■ DIRECTIONS FOR THIS TASK ■
Below are the records. Gather each line that holds "ActionKeyword".

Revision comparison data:
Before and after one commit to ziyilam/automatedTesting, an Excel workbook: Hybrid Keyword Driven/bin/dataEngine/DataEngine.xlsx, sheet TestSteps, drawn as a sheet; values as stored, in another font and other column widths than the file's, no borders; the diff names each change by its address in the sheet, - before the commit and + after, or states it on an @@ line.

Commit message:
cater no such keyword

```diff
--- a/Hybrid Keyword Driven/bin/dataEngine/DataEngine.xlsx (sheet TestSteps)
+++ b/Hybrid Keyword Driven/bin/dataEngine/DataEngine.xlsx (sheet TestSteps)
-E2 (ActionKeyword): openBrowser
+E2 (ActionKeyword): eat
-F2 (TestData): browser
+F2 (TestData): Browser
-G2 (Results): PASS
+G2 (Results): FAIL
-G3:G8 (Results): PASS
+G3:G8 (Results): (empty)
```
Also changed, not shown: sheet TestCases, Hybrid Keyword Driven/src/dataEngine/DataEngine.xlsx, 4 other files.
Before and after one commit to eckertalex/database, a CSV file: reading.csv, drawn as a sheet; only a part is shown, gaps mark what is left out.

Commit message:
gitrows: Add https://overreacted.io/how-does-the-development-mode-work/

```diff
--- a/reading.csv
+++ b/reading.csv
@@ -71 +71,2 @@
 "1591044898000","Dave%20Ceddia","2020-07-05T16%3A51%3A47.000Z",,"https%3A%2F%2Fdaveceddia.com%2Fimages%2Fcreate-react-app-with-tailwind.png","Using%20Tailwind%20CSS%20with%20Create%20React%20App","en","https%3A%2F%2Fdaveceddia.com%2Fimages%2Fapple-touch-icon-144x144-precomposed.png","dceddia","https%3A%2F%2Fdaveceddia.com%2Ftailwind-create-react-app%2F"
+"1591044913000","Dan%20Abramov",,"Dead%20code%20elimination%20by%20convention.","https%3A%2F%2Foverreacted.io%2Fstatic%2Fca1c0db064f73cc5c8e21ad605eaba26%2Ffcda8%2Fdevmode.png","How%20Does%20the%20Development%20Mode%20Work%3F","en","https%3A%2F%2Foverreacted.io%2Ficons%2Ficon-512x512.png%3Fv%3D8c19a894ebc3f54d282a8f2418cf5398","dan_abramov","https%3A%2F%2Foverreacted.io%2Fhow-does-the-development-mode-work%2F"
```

■ TASK ANSWER ■
-E2 (ActionKeyword): openBrowser
+E2 (ActionKeyword): eat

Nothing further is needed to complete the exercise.